The data, which gives details of England's state school workforce as of November last year, also reveals the number of qualified teachers entering the classroom has dropped for the second year running.
Overall, the latest government statistics reveal that 700 headteachers - including executive heads (such as those responsible for more than one school) were earning between £100,000 and £109,999 at the end of 2016, while a further 600 were taking home pay packets worth over £110,000.
In comparison, the year before, there were 700 earning £100,000-£109,999, and 500 in the over £110,000 bracket.
A breakdown of the 2016 figures shows the majority of those earning six-figure wages were working in the secondary sector, rather than primary - 900 compared to 400.
The average headteacher's salary - taking into account all state schools - has risen slightly to £68,300, from £67,300 the year before.
Classroom teachers from all types of state school have seen their wages rise by around £500 in a year, with average pay now standing at £35,100, compared to £34,600 in 2015.
Chris Keates, general secretary of the NASUWT teaching union, said: "It is deeply concerning to see the number of headteachers on six-figure salaries increasing while teachers' pay is being held back and is not keeping pace with inflation.
"These statistics should provide a wake-up call to government to end the practice of schools paying headteachers what they want whilst paying teachers what they can get away with.
"School leaders have highly responsible and important jobs and their salary should reflect this. It should be remembered that there are headteachers who in times of massive pressures on the system have not raised their salary at the expense of their staff."
The latest statistics also show the total number of entrants to teaching stood at 43,830 in 2016, down from 45,120 in 2015, and 45,290 in 2014. In 2013, the figure was 45,260.
At the same time, the data shows the total number of qualified teachers leaving the profession has fallen to 42,830, from 43,370 the year before.
The figures are likely to spark fresh concerns about teacher shortages.
Shadow education secretary Angela Rayner, said: "These figures reveal the scale of the crisis the Tories have created for our schools."

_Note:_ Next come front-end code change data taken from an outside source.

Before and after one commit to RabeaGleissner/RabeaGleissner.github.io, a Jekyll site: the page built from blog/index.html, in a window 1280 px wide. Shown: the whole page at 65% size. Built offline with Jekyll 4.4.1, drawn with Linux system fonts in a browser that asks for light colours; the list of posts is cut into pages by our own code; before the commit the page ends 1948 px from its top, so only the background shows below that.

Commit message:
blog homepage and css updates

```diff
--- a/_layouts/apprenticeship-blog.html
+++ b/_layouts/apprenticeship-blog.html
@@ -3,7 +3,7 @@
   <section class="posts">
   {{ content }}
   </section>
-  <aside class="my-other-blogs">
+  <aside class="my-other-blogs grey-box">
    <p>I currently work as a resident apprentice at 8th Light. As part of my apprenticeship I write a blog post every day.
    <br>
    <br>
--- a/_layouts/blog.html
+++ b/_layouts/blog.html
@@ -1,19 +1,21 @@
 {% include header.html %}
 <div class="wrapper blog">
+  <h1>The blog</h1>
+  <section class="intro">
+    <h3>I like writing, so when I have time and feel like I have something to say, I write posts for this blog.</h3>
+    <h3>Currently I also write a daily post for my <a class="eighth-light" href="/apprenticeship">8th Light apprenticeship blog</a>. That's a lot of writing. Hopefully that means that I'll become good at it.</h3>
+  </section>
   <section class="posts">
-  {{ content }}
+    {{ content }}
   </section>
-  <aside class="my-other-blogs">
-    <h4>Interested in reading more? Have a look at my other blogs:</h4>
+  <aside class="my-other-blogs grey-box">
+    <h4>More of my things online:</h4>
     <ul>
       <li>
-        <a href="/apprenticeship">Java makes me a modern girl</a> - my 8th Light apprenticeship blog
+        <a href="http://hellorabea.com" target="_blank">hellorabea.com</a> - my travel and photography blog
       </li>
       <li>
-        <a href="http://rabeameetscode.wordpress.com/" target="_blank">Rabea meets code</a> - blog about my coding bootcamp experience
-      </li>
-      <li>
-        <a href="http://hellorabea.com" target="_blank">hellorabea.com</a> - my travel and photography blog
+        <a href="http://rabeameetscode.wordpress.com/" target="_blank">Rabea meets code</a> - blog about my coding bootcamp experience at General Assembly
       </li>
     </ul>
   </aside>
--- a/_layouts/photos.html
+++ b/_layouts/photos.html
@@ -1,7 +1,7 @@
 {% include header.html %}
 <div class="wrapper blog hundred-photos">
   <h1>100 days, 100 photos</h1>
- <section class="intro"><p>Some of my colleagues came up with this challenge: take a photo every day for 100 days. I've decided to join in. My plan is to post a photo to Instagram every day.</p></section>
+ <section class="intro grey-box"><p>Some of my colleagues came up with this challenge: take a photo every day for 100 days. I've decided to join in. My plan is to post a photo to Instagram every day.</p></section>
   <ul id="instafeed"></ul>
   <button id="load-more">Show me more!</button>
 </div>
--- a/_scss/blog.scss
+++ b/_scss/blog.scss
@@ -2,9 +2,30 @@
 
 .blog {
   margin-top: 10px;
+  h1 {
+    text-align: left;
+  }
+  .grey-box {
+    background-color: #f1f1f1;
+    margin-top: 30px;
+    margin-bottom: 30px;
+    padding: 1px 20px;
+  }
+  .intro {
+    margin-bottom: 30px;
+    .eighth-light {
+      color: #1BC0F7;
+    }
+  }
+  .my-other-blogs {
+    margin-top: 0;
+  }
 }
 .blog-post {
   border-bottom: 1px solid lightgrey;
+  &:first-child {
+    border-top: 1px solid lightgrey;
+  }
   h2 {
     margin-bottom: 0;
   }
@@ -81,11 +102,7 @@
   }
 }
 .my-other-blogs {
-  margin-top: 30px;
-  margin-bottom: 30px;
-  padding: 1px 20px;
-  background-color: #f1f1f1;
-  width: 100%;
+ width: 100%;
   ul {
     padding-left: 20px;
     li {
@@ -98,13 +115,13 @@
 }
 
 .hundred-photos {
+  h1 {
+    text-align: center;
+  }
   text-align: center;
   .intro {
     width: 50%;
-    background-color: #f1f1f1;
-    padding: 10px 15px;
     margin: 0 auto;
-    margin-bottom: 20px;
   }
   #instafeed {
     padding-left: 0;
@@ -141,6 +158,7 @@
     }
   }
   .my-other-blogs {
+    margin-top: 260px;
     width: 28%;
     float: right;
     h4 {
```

She added: "This is a damning verdict on seven years of failure from Conservative governments, and without urgent action on teacher recruitment and retention, a generation of children will pay the price for that failure."